The Black Cat ‘34 Is the Black Cat Movie You’re Looking For

black-cat-1934

I teased you with the movie version of The Black Cat that you weren’t looking for, the 1941 semi-comedy and barely entertaining one from Universal. But no teasing this time. Universal’s 1934 movie The Black Cat is a stone-cold, brutal classic of early horror cinema—and it features the first and best pairing of legends Boris Karloff and Bela Lugosi.

The first Universal horror cycle had already used Poe for material with a loose adaptation of Murders in the Rue Morgue in 1932, which starred Bela Lugosi as a mad doctor with a killer ape. Director Robert Florey, who was originally slated to helm Frankenstein (along with Lugosi as the monster), give Murders in the Rue Morgue plenty of expressionist visual flair, but it’s only a tiny scratch compared what Austrian director Edgar G. Ulmer pulls off in The Black Cat.  

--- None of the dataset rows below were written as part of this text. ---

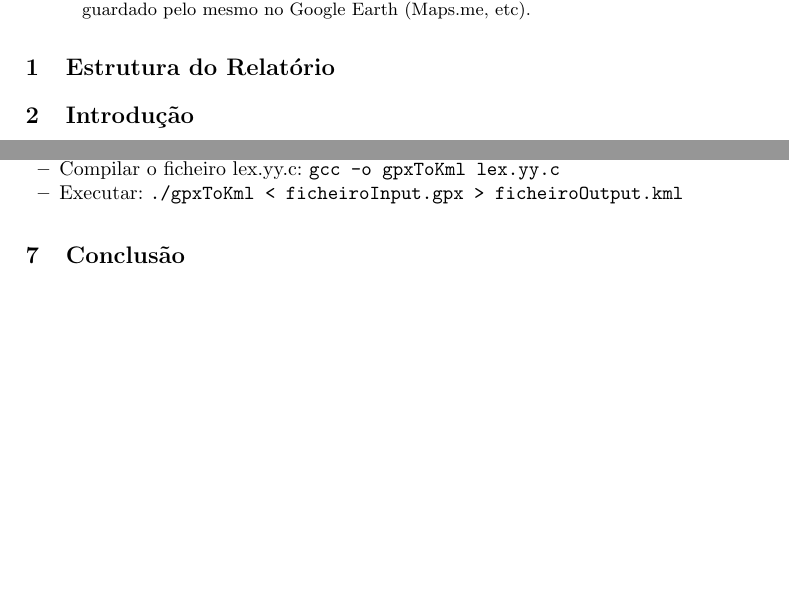
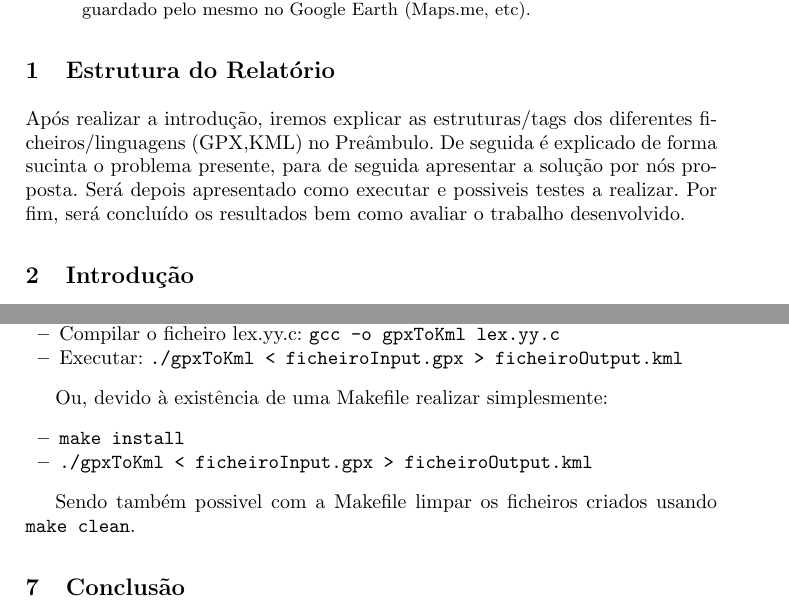
Before and after one commit to MQuaresma/GpxToKml, a LaTeX paper (tex/report.tex): two parts of pages 1 and 3 of 3, joined at a grey line, cut so that both start at the same text, the shorter picture padded with empty space. Compiled offline with pdfLaTeX.

Commit message:
created Makefile, added more text to report

```diff
--- a/tex/report.tex
+++ b/tex/report.tex
@@ -25,6 +25,7 @@ De modo a converter um ficheiro GPX (GPS Exchange Format) para KML (Keyhole Mark
 \end{abstract}
 
 \section{Estrutura do Relatório}
+Após realizar a introdução, iremos explicar as estruturas/tags dos diferentes ficheiros/linguagens (GPX,KML) no Preâmbulo. De seguida é explicado de forma sucinta o problema presente, para de seguida apresentar a solução por nós proposta. Será depois apresentado como executar e possiveis testes a realizar. Por fim, será concluído os resultados bem como avaliar o trabalho desenvolvido.
 
 \section{Introdução}
 
@@ -79,6 +80,14 @@ De modo a testar deve-se usar o programa preferencialmente da seguinte maneira:
     \item Executar: \verb|./gpxToKml < ficheiroInput.gpx > ficheiroOutput.kml|
 \end{itemize}
 
+Ou, devido à existência de uma Makefile realizar simplesmente:
+\begin{itemize}
+    \item \verb|make install|
+    \item \verb|./gpxToKml < ficheiroInput.gpx > ficheiroOutput.kml|
+\end{itemize}
+
+Sendo também possivel com a Makefile limpar os ficheiros criados usando \verb|make clean|.
+
 \section{Conclusão}
 
 \appendix
```
Also changed, not shown: src/Makefile (added), tex/report.tex (2 more changed lines).
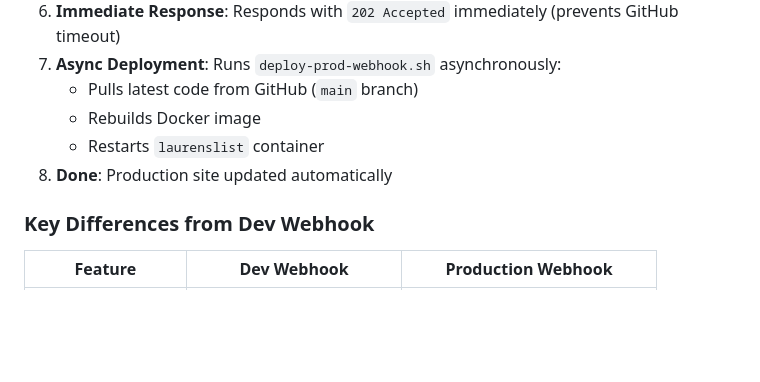
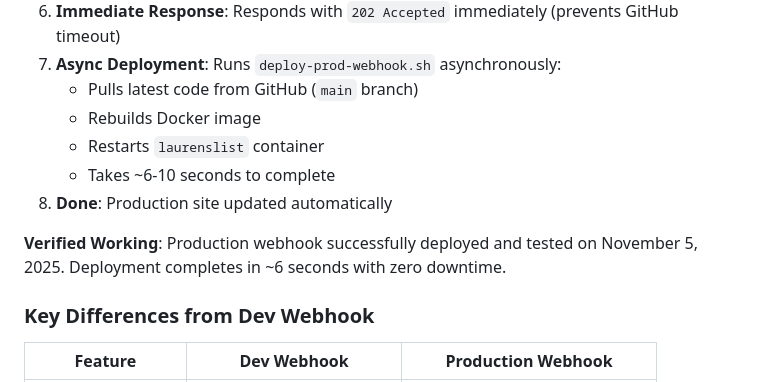
Before and after one commit to bekiindrewind/laurens-list, a Markdown page: PRODUCTION_WEBHOOK_SETUP.md, the part around the change. GitHub-like rendering; blank space fills up the shorter version.

Commit message:
Add verified working status to production webhook deployment flow
- Added verified working status and deployment time to 'How Production Webhook Works' section
- Deployment completes in ~6 seconds with zero downtime

```diff
--- a/PRODUCTION_WEBHOOK_SETUP.md
+++ b/PRODUCTION_WEBHOOK_SETUP.md
@@ -183,7 +183,10 @@ curl https://webhook-prod.laurenslist.org/health
    - Pulls latest code from GitHub (`main` branch)
    - Rebuilds Docker image
    - Restarts `laurenslist` container
+   - Takes ~6-10 seconds to complete
 8. **Done**: Production site updated automatically
+
+**Verified Working**: Production webhook successfully deployed and tested on November 5, 2025. Deployment completes in ~6 seconds with zero downtime.
 
 ### Key Differences from Dev Webhook
 
```
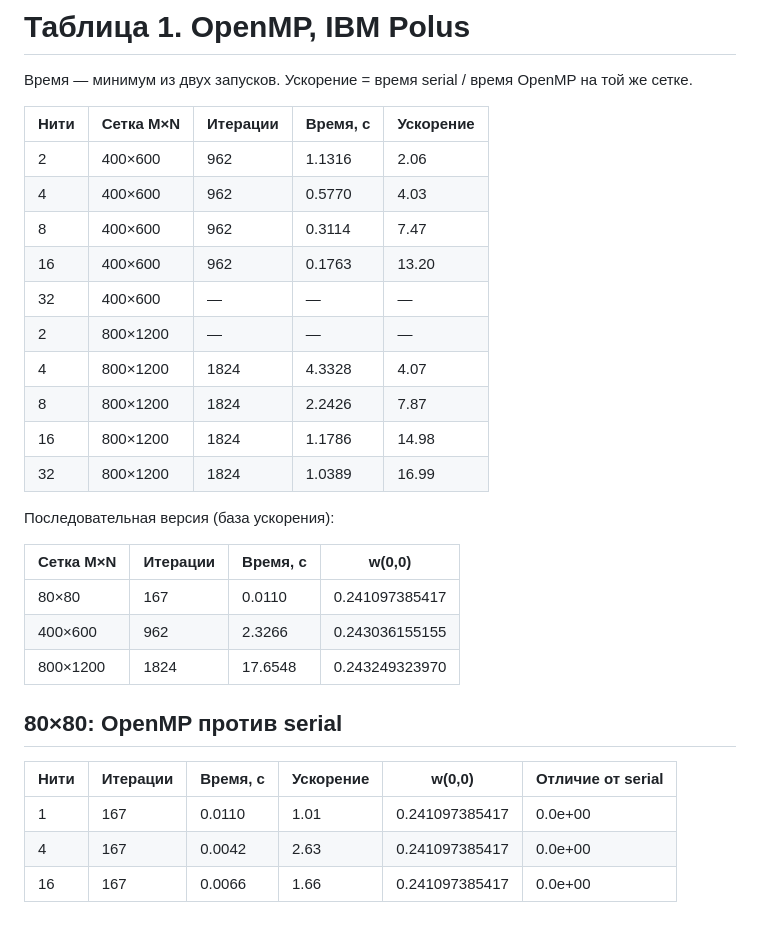
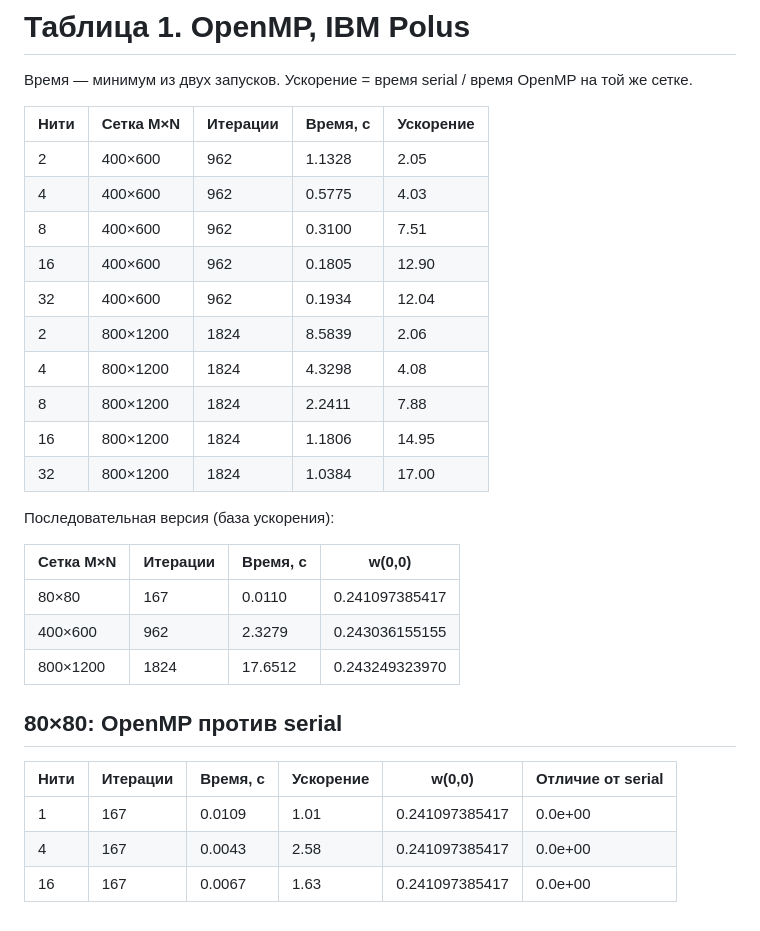
Before and after one commit to VIA-s-acc/SuperComp, a Markdown page: 02_openmp/results/table1.md, the part around the change. Drawn GitHub-style.

```diff
--- a/02_openmp/results/table1.md
+++ b/02_openmp/results/table1.md
@@ -4,29 +4,29 @@
 
 | Нити | Сетка M×N | Итерации | Время, с | Ускорение |
 |---|---|---|---|---|
-| 2 | 400×600 | 962 | 1.1316 | 2.06 |
-| 4 | 400×600 | 962 | 0.5770 | 4.03 |
-| 8 | 400×600 | 962 | 0.3114 | 7.47 |
-| 16 | 400×600 | 962 | 0.1763 | 13.20 |
-| 32 | 400×600 | — | — | — |
-| 2 | 800×1200 | — | — | — |
-| 4 | 800×1200 | 1824 | 4.3328 | 4.07 |
-| 8 | 800×1200 | 1824 | 2.2426 | 7.87 |
-| 16 | 800×1200 | 1824 | 1.1786 | 14.98 |
-| 32 | 800×1200 | 1824 | 1.0389 | 16.99 |
+| 2 | 400×600 | 962 | 1.1328 | 2.05 |
+| 4 | 400×600 | 962 | 0.5775 | 4.03 |
+| 8 | 400×600 | 962 | 0.3100 | 7.51 |
+| 16 | 400×600 | 962 | 0.1805 | 12.90 |
+| 32 | 400×600 | 962 | 0.1934 | 12.04 |
+| 2 | 800×1200 | 1824 | 8.5839 | 2.06 |
+| 4 | 800×1200 | 1824 | 4.3298 | 4.08 |
+| 8 | 800×1200 | 1824 | 2.2411 | 7.88 |
+| 16 | 800×1200 | 1824 | 1.1806 | 14.95 |
+| 32 | 800×1200 | 1824 | 1.0384 | 17.00 |
 
 Последовательная версия (база ускорения):
 
 | Сетка M×N | Итерации | Время, с | w(0,0) |
 |---|---|---|---|
 | 80×80 | 167 | 0.0110 | 0.241097385417 |
-| 400×600 | 962 | 2.3266 | 0.243036155155 |
-| 800×1200 | 1824 | 17.6548 | 0.243249323970 |
+| 400×600 | 962 | 2.3279 | 0.243036155155 |
+| 800×1200 | 1824 | 17.6512 | 0.243249323970 |
 
 ## 80×80: OpenMP против serial
 
 | Нити | Итерации | Время, с | Ускорение | w(0,0) | Отличие от serial |
 |---|---|---|---|---|---|
-| 1 | 167 | 0.0110 | 1.01 | 0.241097385417 | 0.0e+00 |
-| 4 | 167 | 0.0042 | 2.63 | 0.241097385417 | 0.0e+00 |
-| 16 | 167 | 0.0066 | 1.66 | 0.241097385417 | 0.0e+00 |
+| 1 | 167 | 0.0109 | 1.01 | 0.241097385417 | 0.0e+00 |
+| 4 | 167 | 0.0043 | 2.58 | 0.241097385417 | 0.0e+00 |
+| 16 | 167 | 0.0067 | 1.63 | 0.241097385417 | 0.0e+00 |
```
Also changed, not shown: 02_openmp/README.md (+23 -16 lines), 02_openmp/results/speedup_omp.png, 13 other files.
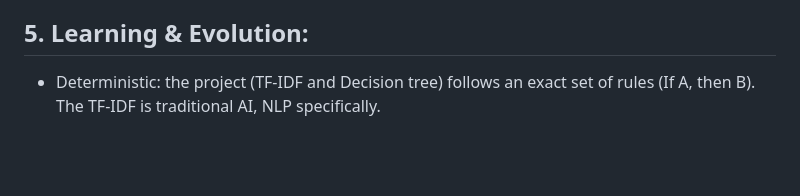
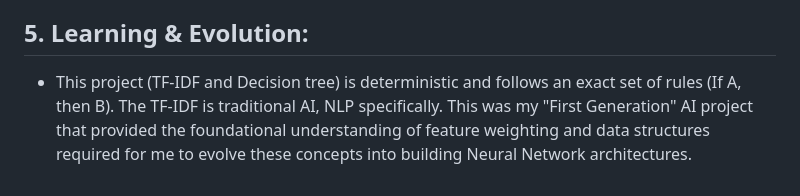
Before and after one commit to kkuivenhoven/TrevorsBlog, a Markdown page: README.md, the part around the change. GitHub-like rendering; blank space fills up the shorter version.

Commit message:
docs: updated section #5

```diff
--- a/README.md
+++ b/README.md
@@ -21,4 +21,4 @@ This is a full-stack web development project that helps educate users on fraud s
 * File Management: the blogs, decision trees and user data are all stored in a PostgreSQL database.
 
 ## 5. Learning & Evolution:
-* Deterministic: the project (TF-IDF and Decision tree) follows an exact set of rules (If A, then B). The TF-IDF is traditional AI, NLP specifically.
+* This project (TF-IDF and Decision tree) is deterministic and follows an exact set of rules (If A, then B). The TF-IDF is traditional AI, NLP specifically. This was my "First Generation" AI project that provided the foundational understanding of feature weighting and data structures required for me to evolve these concepts into building Neural Network architectures.
```
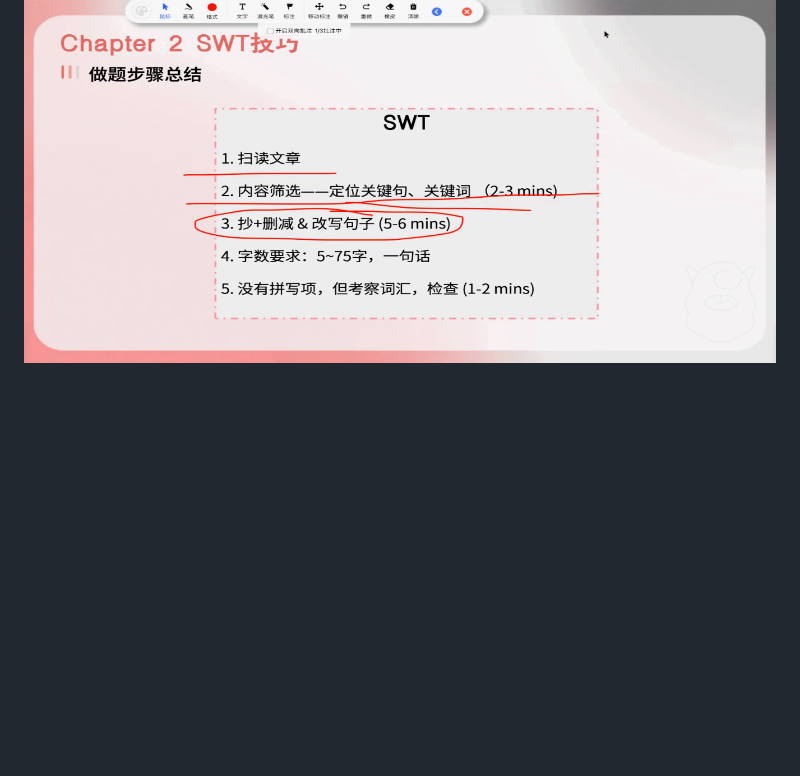
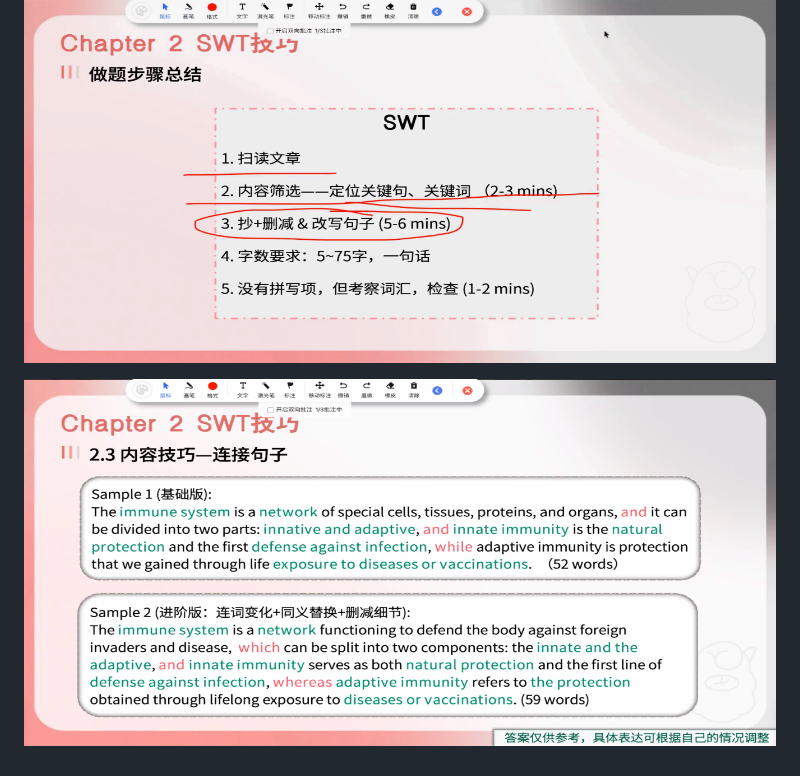
Before and after one commit to Oronm-boop/PTE, a Markdown page: SWT.md, the part around the change. GitHub-like rendering; pictures changed too: assets/1782641592360.png (added); blank space fills up the shorter version.

Commit message:
feat: migrate new image 1782641592360 and update SWT.md

```diff
--- a/SWT.md
+++ b/SWT.md
@@ -29,3 +29,5 @@
 ![1782635337042](./assets/1782635337042.png)
 
 ![1782639439725](./assets/1782639439725.png)
+
+![1782641592360](./assets/1782641592360.png)
```
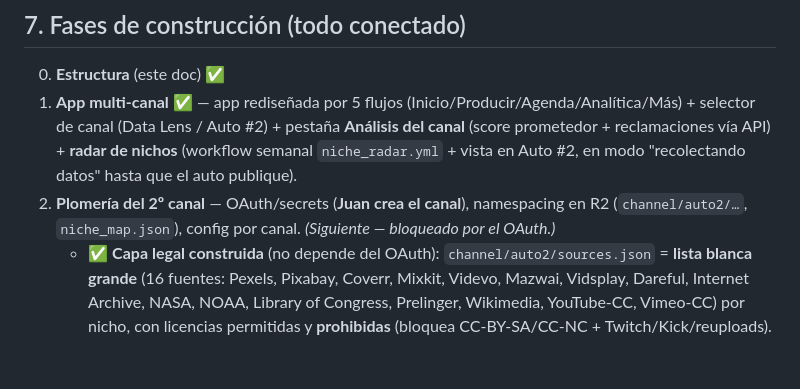
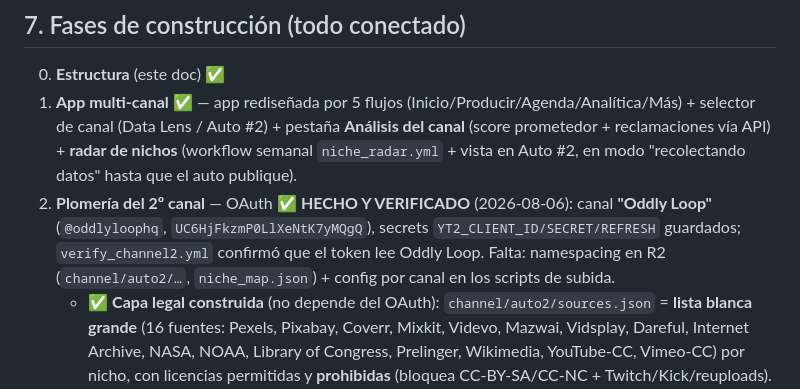
Before and after one commit to juanberrio0399/video-forge, a Markdown page: docs/CANAL_AUTOMATICO.md, the part around the change. Drawn GitHub-style; blank space fills up the shorter version.

Commit message:
docs: OAuth del 2o canal (Oddly Loop) hecho y verificado

```diff
--- a/docs/CANAL_AUTOMATICO.md
+++ b/docs/CANAL_AUTOMATICO.md
@@ -59,7 +59,7 @@ Cada video se agrega a una **lista por nicho/serie** (`playlists.insert` + `play
 
 0. **Estructura** (este doc) ✅
 1. **App multi-canal** ✅ — app rediseñada por 5 flujos (Inicio/Producir/Agenda/Analítica/Más) + selector de canal (Data Lens / Auto #2) + pestaña **Análisis del canal** (score prometedor + reclamaciones vía API) + **radar de nichos** (workflow semanal `niche_radar.yml` + vista en Auto #2, en modo "recolectando datos" hasta que el auto publique).
-2. **Plomería del 2º canal** — OAuth/secrets (**Juan crea el canal**), namespacing en R2 (`channel/auto2/…`, `niche_map.json`), config por canal. *(Siguiente — bloqueado por el OAuth.)*
+2. **Plomería del 2º canal** — OAuth ✅ **HECHO Y VERIFICADO** (2026-08-06): canal **"Oddly Loop"** (`@oddlyloophq`, `UC6HjFkzmP0LlXeNtK7yMQgQ`), secrets `YT2_CLIENT_ID/SECRET/REFRESH` guardados; `verify_channel2.yml` confirmó que el token lee Oddly Loop. Falta: namespacing en R2 (`channel/auto2/…`, `niche_map.json`) + config por canal en los scripts de subida.
    - ✅ **Capa legal construida** (no depende del OAuth): `channel/auto2/sources.json` = **lista blanca grande** (16 fuentes: Pexels, Pixabay, Coverr, Mixkit, Videvo, Mazwai, Vidsplay, Dareful, Internet Archive, NASA, NOAA, Library of Congress, Prelinger, Wikimedia, YouTube-CC, Vimeo-CC) por nicho, con licencias permitidas y **prohibidas** (bloquea CC-BY-SA/CC-NC + Twitch/Kick/reuploads). + `pipeline/compliance_check.mjs` = **puerta que BLOQUEA publicar** si un clip no está licenciado o la pieza no es transformadora. Probada.
    - ✅ **Ensamblador construido** (`pipeline/build_compilation.mjs`): baja clips de fuentes legales (Pexels/Pixabay) + une con transiciones + narración IA + música + subtítulos + número de ranking; **emite `compilation_manifest.json`** que valida la puerta antes de publicar. Formato 16:9 o 9:16. Contrato assembler→puerta validado; el render ffmpeg se prueba en CI al conectar el canal.
 3. **Ingesta + ensamblador** — `yt-dlp` + compliance + `auto-editor` + compilación + playlists.
```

The screenplay for The Black Cat takes even less material from its Poe-source than Murders in the Rue Morgue. As in “pretty much nothing at all.” Aside from the occasional appearances of a black feline to justify the title, the movie has no connection to Poe’s 1934 short story about a man who murders his wife in a fit of madness and has his crime revealed through a possibly supernatural house cat. But if the Poe’s story doesn’t show up on screen, plenty of Poe’s themes—necrophilia, torture, burial alive, revenge—certainly do. It contains much more Poe than many films that adapt his material more directly.

Continue reading “The Black Cat ‘34 Is the Black Cat Movie You’re Looking For”

This Is Not the The Black Cat Movie You’re Looking For

Black-Cat-1941-Crematorium

Happy October! I’m resurrecting horror movie articles from my old blog and revamping them. This article is reworked from a 2013 post.

One of my favorite discoveries in my college library was the volume Universal Horrors: The Studio’s Classic Films, 1931–1946 by Tom Weaver, Michael Brunas, and John Brunas. The 1990 book was one of the first to look at the entire canon of Universal’s horror and mystery pictures from their Golden Age and treat them as something more than the “kiddie TV entertainment” they were once relegated to. I grew up watching these movies on weekend afternoons, but until Weaver et. al I knew little about the behind-the-scenes tales of their making.

Continue reading “This Is Not the The Black Cat Movie You’re Looking For”